RECORDS PROVIDED:
>>>>>

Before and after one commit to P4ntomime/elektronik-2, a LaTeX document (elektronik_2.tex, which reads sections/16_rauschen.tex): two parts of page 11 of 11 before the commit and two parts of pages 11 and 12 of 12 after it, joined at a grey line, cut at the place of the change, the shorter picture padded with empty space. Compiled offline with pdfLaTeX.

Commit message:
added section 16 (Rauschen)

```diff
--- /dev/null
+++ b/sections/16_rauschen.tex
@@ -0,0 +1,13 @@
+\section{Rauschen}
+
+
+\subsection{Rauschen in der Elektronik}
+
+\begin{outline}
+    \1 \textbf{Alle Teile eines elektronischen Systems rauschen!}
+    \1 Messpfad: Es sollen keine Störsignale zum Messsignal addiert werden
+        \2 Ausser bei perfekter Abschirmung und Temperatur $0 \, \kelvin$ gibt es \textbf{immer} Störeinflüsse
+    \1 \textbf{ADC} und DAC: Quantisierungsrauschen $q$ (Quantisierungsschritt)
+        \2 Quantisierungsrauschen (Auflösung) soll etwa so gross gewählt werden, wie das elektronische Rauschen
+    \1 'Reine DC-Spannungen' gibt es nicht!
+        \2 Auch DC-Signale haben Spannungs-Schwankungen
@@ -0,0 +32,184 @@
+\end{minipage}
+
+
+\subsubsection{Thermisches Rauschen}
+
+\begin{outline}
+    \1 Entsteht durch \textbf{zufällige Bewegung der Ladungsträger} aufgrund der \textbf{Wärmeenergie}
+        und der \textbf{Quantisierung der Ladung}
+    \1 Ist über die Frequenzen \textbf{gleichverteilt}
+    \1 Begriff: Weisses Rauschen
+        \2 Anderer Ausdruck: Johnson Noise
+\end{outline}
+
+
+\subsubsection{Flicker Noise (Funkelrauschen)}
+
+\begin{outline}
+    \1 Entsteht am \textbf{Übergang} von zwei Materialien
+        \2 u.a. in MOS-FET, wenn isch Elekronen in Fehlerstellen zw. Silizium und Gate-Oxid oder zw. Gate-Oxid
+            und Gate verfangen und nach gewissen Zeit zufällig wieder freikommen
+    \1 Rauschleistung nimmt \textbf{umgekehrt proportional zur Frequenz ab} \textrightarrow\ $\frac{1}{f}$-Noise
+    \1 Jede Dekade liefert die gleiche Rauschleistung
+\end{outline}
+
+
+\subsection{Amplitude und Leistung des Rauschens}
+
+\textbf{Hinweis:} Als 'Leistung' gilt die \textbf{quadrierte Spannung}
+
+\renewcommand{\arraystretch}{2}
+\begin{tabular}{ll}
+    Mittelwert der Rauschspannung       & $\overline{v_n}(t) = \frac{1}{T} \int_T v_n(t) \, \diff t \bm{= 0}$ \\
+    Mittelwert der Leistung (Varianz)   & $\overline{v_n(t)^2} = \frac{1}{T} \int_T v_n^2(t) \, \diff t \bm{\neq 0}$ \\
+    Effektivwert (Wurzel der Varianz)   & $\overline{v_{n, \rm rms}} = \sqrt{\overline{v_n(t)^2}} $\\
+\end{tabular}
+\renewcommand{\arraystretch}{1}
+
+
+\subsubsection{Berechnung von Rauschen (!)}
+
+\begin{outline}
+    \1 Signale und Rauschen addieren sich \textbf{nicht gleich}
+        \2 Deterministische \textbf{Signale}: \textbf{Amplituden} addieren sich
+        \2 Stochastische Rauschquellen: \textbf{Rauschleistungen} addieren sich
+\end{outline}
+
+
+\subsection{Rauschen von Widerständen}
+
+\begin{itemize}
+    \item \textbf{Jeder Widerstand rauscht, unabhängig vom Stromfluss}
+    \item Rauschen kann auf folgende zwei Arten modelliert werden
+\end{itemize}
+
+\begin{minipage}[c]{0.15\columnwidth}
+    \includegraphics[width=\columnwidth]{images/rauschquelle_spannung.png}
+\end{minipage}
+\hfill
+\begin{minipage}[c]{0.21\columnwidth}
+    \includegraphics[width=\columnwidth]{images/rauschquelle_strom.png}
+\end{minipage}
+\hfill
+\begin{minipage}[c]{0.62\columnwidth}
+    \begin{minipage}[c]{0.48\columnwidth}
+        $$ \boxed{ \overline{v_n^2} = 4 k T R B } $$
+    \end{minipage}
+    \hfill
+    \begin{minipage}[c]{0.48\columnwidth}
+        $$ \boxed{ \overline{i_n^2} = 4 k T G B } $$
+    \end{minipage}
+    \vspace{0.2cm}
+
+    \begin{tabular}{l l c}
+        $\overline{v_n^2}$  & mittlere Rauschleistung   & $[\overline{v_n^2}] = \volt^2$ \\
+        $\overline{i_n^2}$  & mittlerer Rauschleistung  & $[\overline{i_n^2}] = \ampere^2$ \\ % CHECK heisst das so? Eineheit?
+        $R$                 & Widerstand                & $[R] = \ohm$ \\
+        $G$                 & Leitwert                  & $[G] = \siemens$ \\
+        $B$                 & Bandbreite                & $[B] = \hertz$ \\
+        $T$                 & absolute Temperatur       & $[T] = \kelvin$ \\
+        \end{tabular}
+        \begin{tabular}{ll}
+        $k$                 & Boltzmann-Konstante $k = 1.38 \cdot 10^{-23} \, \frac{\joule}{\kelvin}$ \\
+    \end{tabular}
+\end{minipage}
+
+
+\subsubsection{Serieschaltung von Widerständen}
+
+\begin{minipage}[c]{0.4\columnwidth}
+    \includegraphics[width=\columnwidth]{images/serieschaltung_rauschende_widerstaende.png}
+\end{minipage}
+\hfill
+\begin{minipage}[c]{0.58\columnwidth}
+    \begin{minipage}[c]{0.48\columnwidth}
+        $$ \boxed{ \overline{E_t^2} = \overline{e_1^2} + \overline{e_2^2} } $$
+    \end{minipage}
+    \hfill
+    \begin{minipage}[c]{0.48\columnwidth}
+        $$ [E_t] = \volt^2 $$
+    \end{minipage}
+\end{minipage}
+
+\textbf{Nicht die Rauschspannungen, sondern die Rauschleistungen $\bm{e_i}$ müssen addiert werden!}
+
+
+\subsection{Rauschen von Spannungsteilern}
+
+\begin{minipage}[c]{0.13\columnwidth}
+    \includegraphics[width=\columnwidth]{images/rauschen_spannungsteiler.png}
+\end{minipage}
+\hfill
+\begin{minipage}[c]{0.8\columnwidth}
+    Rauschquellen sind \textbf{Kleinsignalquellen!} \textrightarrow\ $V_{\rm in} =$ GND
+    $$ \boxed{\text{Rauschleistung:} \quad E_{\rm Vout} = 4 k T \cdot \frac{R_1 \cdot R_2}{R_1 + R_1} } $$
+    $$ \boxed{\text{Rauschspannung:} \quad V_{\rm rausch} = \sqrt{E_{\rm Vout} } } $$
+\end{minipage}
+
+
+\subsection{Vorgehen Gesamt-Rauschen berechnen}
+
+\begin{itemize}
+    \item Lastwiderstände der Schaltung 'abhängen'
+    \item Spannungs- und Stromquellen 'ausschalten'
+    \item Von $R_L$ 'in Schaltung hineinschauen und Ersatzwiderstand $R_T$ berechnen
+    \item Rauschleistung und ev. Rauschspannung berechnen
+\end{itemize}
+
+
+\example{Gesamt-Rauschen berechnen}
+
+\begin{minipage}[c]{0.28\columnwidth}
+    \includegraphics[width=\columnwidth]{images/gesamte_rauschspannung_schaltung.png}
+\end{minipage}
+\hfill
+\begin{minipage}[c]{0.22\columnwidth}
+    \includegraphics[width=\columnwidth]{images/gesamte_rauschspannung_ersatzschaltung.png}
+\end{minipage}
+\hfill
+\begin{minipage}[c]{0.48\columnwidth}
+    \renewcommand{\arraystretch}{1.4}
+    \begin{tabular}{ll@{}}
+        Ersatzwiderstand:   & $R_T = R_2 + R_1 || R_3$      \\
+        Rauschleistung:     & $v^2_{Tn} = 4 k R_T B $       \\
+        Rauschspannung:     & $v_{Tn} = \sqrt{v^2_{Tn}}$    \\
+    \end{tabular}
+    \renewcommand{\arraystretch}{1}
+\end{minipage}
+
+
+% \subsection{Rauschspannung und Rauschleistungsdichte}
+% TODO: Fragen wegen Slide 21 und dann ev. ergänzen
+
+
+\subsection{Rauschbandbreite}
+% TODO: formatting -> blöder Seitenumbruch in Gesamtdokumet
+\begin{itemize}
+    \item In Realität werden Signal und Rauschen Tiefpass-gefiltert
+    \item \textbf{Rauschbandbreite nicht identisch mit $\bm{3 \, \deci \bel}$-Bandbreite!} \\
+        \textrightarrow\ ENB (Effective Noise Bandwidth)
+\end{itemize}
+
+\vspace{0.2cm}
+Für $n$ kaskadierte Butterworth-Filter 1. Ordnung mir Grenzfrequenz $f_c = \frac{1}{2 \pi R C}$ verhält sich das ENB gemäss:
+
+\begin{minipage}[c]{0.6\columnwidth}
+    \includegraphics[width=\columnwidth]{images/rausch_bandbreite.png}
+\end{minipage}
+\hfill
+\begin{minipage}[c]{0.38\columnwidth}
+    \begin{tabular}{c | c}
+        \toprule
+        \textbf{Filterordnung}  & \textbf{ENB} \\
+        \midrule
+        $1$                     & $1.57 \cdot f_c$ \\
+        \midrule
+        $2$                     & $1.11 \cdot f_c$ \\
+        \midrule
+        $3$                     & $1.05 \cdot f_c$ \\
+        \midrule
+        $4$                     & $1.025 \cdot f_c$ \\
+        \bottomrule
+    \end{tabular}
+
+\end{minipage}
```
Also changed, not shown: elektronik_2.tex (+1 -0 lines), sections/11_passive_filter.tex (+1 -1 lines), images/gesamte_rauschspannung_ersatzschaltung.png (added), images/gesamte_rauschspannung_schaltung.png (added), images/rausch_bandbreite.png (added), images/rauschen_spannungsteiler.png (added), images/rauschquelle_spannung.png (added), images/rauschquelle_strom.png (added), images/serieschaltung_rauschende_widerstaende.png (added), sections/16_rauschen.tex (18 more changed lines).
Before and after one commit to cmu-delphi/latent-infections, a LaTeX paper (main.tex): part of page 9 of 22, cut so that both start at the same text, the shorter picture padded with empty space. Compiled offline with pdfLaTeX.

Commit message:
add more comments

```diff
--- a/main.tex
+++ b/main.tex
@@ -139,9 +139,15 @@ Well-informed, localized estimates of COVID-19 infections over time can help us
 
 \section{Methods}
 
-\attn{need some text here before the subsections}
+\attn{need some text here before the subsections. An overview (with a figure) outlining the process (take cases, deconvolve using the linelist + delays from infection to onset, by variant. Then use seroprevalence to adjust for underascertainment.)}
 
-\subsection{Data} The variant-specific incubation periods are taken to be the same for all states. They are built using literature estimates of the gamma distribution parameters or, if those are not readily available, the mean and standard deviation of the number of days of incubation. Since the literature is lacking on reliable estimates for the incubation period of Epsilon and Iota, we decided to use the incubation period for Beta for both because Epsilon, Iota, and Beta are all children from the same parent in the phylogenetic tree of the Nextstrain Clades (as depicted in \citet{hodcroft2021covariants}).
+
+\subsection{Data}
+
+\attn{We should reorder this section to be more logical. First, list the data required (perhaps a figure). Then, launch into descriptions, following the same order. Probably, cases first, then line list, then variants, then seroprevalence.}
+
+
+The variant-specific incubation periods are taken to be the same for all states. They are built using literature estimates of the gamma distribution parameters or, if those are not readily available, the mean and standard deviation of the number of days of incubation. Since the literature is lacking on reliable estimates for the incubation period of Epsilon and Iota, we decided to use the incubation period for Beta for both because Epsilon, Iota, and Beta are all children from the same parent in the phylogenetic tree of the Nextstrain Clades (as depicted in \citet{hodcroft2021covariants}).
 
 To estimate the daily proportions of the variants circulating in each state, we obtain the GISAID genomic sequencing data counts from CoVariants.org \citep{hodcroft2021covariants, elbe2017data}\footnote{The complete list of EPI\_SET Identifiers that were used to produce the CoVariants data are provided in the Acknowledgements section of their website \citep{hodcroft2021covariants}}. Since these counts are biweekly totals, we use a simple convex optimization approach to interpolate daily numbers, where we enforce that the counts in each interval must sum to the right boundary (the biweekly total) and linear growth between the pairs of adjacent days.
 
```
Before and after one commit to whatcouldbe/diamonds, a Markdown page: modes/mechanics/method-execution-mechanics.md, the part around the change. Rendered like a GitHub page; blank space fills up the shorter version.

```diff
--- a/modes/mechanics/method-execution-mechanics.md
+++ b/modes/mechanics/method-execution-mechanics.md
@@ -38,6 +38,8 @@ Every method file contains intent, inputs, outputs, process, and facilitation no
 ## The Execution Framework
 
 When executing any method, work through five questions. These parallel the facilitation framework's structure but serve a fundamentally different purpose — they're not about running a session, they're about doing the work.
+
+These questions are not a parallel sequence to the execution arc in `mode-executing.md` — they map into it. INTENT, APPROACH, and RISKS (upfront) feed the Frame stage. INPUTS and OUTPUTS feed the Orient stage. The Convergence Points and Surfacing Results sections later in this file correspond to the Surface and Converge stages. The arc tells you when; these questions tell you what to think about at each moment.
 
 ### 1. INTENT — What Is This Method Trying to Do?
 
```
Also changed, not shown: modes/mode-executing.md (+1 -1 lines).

<<<<<

WHAT NEEDS TO BE DONE: Your response should contain each line of the listing in which the word "Noise" occurs.

FINISHED EXERCISE:
+        \2 Anderer Ausdruck: Johnson Noise
+\subsubsection{Flicker Noise (Funkelrauschen)}
+    \1 Rauschleistung nimmt \textbf{umgekehrt proportional zur Frequenz ab} \textrightarrow\ $\frac{1}{f}$-Noise
+        \textrightarrow\ ENB (Effective Noise Bandwidth)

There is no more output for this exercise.